▶ **What needs to be done**
Line tally for the word "auth": count the lines below that contain it and reply with the number alone.

----------------------------------------

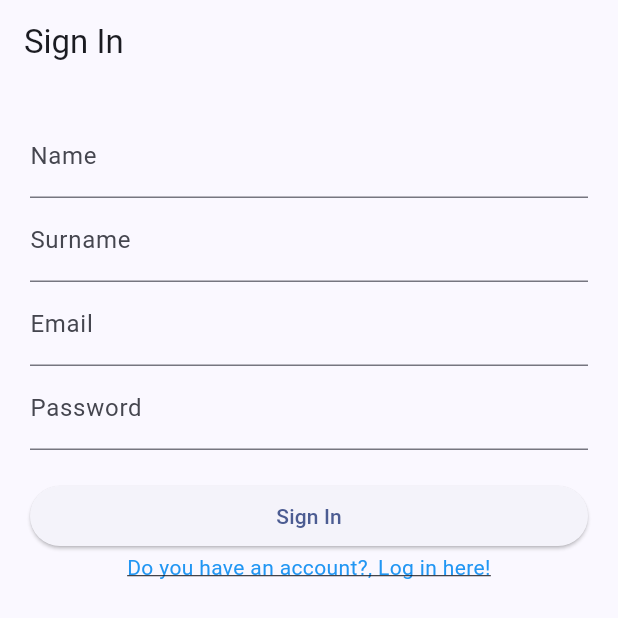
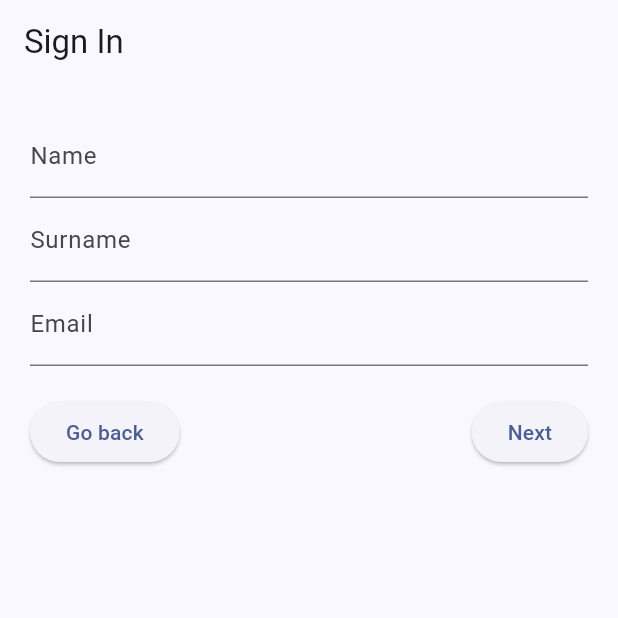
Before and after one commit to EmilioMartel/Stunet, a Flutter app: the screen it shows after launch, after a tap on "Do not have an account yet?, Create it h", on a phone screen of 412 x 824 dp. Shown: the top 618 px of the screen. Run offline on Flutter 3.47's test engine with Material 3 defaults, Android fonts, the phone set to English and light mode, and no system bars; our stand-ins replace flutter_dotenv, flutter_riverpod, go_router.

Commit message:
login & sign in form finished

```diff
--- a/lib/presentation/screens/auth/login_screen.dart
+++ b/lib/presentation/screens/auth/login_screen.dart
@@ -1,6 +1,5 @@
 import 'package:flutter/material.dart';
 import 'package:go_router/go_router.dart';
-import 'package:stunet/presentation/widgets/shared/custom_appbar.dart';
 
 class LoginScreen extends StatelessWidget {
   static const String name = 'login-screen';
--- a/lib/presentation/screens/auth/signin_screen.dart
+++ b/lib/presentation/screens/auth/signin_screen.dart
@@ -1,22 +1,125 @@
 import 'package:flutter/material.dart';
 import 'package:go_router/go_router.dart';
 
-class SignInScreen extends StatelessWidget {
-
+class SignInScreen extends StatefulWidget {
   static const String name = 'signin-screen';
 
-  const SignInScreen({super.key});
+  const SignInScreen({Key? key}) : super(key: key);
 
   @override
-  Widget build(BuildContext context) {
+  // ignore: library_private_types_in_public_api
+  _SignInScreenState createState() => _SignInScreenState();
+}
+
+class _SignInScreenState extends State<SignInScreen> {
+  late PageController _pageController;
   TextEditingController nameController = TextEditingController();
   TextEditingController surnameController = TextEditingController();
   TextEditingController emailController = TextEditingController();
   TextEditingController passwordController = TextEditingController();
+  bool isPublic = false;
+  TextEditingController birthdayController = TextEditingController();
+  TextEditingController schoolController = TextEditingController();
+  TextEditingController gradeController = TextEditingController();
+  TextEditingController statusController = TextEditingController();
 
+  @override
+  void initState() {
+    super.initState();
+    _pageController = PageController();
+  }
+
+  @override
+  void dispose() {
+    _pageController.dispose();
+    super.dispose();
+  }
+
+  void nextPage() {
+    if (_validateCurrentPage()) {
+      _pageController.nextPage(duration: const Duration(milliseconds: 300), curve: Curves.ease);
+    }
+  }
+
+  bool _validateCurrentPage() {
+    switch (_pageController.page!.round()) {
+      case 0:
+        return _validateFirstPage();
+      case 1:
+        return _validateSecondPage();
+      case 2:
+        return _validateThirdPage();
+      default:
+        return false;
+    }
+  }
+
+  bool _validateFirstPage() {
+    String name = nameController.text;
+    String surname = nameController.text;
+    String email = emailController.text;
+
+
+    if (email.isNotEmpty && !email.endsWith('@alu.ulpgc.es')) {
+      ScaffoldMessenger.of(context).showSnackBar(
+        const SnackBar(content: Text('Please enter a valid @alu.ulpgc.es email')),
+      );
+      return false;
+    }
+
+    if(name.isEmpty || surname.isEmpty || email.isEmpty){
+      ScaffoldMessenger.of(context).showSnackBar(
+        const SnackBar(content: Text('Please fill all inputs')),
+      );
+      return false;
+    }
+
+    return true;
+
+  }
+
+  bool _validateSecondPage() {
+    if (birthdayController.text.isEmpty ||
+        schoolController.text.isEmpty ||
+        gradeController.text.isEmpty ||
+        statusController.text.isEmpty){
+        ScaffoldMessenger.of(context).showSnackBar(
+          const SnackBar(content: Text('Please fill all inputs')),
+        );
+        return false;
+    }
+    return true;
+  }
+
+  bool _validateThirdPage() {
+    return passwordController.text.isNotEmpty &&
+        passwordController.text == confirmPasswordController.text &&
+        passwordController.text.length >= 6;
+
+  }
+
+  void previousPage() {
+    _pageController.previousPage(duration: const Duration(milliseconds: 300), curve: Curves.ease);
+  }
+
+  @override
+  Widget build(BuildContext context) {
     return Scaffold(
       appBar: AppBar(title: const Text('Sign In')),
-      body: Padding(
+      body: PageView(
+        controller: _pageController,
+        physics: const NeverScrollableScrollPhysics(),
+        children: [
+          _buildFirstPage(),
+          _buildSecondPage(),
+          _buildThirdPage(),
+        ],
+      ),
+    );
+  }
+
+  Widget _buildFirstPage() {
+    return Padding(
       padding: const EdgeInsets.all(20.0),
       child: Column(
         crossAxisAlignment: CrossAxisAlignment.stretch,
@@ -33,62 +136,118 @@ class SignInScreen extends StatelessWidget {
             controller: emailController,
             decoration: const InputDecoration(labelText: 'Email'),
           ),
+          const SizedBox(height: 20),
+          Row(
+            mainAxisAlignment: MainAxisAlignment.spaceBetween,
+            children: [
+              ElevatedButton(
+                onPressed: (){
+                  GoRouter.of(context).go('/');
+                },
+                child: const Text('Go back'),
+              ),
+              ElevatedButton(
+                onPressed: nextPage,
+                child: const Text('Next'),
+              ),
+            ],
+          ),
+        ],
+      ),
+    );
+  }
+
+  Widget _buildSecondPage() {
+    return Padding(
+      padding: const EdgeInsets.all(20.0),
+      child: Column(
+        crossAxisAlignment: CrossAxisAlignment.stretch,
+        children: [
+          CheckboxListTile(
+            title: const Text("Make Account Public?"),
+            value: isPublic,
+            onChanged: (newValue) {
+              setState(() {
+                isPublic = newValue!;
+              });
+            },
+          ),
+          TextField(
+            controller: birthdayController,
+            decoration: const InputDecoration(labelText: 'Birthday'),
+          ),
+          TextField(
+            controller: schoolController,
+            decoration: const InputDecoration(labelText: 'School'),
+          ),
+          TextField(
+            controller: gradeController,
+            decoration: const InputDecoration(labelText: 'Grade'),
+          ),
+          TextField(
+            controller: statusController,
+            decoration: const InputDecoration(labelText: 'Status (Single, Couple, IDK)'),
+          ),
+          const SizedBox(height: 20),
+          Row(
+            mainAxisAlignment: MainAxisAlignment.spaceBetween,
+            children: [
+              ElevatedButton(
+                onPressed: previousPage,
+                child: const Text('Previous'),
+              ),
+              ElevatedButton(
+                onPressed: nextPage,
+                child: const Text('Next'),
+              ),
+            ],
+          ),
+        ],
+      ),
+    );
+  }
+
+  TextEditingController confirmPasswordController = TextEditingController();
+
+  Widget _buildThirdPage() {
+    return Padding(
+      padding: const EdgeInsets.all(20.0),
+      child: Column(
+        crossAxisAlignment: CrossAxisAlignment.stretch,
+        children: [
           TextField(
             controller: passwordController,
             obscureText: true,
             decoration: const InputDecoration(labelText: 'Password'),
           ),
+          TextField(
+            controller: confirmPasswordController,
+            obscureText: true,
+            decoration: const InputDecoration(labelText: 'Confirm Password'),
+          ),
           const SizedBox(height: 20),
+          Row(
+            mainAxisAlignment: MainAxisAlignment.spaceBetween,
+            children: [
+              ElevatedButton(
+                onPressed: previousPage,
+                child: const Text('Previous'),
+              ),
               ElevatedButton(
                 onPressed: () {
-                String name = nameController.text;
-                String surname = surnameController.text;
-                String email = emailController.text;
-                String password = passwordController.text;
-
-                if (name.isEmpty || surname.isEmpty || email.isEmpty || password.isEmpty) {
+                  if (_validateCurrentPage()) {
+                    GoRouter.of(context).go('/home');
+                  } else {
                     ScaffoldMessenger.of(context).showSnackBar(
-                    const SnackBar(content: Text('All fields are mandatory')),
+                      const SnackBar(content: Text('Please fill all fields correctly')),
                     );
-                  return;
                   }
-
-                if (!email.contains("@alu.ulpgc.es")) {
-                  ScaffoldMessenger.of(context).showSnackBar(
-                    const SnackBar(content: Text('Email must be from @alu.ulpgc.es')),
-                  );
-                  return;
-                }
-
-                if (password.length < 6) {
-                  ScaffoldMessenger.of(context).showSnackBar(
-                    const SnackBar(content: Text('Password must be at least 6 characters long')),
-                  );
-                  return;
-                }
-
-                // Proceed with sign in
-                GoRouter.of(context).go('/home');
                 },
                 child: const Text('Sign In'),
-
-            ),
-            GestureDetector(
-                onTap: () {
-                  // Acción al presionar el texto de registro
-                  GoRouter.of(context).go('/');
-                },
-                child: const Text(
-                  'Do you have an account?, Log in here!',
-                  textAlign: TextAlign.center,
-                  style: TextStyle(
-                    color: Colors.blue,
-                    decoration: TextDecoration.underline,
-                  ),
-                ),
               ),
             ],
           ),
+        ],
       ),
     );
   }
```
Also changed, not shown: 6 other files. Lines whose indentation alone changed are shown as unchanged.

----------------------------------------

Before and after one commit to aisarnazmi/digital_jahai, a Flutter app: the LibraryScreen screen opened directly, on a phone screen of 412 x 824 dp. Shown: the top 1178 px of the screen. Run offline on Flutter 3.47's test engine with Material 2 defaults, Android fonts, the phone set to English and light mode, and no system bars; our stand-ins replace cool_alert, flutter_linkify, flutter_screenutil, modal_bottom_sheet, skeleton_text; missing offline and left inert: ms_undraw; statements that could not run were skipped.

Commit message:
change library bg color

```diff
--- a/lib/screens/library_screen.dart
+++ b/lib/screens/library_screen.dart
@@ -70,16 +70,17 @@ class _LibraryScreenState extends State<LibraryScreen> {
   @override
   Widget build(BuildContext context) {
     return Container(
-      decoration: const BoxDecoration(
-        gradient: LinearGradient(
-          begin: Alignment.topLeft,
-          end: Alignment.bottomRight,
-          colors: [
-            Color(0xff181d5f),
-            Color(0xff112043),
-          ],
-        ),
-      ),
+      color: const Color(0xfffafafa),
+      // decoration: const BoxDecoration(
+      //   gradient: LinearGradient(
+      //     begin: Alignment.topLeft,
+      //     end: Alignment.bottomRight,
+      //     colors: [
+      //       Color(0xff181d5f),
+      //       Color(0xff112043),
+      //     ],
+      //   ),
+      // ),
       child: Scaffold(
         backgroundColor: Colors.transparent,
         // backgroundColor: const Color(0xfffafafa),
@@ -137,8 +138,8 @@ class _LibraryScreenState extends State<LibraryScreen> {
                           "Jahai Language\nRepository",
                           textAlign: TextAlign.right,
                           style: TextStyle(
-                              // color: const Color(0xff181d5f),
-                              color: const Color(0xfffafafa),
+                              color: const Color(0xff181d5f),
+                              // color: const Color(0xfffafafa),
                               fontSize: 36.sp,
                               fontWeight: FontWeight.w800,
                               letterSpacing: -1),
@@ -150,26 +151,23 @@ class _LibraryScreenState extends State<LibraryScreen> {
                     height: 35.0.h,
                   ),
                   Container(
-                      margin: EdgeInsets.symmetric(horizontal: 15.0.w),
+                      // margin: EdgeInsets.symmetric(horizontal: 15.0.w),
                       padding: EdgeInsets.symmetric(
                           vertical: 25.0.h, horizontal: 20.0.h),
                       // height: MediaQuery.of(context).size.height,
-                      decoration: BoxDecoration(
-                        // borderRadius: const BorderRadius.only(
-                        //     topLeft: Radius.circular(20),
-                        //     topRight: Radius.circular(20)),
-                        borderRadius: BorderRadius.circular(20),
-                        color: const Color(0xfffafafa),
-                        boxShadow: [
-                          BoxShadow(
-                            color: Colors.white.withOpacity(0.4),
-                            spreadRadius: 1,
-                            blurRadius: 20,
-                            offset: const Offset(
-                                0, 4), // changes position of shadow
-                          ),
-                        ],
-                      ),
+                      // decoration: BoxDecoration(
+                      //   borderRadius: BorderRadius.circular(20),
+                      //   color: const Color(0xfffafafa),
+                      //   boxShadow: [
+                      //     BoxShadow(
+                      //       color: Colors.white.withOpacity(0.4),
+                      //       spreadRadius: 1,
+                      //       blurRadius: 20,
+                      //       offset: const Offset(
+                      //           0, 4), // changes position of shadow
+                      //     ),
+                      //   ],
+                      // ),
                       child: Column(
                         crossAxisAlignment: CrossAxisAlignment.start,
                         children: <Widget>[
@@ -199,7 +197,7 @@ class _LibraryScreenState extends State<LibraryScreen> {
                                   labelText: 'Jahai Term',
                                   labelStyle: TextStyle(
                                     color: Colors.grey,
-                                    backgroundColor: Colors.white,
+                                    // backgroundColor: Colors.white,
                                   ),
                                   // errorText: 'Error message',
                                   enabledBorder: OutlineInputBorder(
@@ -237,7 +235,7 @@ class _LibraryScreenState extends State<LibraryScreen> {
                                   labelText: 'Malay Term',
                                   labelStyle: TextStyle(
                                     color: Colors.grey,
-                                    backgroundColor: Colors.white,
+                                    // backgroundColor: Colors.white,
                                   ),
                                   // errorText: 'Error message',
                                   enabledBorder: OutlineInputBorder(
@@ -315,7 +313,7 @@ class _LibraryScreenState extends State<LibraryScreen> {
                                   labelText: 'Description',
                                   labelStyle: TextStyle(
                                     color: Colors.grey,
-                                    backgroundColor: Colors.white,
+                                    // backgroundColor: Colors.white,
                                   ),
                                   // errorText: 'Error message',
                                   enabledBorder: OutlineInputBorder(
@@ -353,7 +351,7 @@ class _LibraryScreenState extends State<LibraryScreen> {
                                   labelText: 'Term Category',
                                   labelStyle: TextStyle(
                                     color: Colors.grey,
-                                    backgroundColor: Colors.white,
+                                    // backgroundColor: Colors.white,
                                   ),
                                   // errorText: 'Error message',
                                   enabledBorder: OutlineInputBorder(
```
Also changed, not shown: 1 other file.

----------------------------------------

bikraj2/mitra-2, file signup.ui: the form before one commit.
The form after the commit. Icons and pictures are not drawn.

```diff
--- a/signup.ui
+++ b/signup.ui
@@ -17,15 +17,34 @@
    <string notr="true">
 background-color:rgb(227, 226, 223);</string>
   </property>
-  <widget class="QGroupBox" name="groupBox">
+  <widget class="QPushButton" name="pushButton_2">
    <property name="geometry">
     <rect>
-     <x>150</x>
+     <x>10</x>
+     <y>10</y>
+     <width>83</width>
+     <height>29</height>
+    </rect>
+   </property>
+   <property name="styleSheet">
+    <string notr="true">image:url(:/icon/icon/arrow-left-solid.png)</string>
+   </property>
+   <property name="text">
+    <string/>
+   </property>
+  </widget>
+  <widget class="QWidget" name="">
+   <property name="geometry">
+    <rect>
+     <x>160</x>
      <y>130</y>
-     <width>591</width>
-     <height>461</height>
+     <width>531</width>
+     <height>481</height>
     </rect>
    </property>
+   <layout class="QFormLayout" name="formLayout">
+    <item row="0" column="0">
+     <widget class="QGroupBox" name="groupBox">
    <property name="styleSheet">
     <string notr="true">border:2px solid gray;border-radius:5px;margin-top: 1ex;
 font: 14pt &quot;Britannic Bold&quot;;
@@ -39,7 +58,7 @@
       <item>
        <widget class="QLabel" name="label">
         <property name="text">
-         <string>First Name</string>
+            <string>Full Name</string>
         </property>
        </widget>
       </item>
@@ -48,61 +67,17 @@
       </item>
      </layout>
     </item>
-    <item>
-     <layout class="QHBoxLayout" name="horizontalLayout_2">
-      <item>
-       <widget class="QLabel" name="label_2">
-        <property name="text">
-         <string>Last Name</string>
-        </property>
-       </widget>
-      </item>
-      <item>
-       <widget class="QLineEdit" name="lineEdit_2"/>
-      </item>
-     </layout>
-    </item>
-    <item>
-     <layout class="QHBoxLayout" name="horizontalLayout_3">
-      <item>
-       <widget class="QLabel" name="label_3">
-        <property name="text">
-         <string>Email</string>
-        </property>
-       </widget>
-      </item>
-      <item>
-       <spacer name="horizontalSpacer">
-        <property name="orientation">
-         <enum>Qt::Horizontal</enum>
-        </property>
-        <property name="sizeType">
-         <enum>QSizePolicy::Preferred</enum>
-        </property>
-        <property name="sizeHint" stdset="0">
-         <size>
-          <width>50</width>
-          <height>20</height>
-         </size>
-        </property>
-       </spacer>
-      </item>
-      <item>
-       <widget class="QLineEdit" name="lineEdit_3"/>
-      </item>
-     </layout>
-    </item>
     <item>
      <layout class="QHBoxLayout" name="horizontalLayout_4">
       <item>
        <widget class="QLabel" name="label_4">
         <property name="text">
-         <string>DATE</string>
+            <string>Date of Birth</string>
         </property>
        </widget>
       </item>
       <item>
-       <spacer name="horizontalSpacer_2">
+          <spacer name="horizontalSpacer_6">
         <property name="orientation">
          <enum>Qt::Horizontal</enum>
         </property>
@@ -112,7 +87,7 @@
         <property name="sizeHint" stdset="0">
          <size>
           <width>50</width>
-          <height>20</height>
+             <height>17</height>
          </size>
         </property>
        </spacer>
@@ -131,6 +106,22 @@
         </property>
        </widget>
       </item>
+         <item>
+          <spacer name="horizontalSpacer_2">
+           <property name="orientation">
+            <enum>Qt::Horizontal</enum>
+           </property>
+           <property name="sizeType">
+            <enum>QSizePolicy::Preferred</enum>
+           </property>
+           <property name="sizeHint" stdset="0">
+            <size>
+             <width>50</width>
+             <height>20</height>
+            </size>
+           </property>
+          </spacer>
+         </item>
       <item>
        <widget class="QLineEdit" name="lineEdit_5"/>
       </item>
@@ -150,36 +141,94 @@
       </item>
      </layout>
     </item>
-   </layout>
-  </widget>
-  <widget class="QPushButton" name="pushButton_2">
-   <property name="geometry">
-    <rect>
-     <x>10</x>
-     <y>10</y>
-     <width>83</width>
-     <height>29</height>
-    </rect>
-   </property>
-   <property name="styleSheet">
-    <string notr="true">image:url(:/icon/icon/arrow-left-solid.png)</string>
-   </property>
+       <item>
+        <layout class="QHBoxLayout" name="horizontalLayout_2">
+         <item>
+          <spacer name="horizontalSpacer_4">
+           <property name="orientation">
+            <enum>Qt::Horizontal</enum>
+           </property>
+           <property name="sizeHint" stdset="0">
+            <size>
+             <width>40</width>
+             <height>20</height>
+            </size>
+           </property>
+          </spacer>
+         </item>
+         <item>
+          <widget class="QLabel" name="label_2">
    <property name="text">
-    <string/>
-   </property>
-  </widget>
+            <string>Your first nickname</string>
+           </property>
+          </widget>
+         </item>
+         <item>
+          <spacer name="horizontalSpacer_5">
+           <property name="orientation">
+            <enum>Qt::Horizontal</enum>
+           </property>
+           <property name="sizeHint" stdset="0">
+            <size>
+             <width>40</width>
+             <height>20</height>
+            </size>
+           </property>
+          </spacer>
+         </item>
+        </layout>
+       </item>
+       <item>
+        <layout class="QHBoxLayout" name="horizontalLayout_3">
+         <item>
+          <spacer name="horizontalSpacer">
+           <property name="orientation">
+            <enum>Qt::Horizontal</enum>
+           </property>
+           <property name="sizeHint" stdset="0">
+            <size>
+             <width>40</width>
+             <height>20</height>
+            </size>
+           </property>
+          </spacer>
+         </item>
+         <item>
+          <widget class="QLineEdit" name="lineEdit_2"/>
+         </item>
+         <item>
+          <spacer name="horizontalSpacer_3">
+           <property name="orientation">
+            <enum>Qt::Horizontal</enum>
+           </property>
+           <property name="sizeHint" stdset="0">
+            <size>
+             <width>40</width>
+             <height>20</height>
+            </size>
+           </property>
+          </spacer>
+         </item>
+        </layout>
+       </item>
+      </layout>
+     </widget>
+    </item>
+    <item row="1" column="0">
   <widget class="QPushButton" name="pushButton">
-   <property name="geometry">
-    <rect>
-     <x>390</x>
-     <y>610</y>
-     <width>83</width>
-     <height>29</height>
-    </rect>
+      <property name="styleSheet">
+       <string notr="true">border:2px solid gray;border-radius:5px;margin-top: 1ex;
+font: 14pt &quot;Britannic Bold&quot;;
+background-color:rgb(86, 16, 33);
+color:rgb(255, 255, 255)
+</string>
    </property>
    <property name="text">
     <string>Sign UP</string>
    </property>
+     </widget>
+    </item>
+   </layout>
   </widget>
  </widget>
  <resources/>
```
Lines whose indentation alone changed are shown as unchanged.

----------------------------------------

▶ **Written response**
4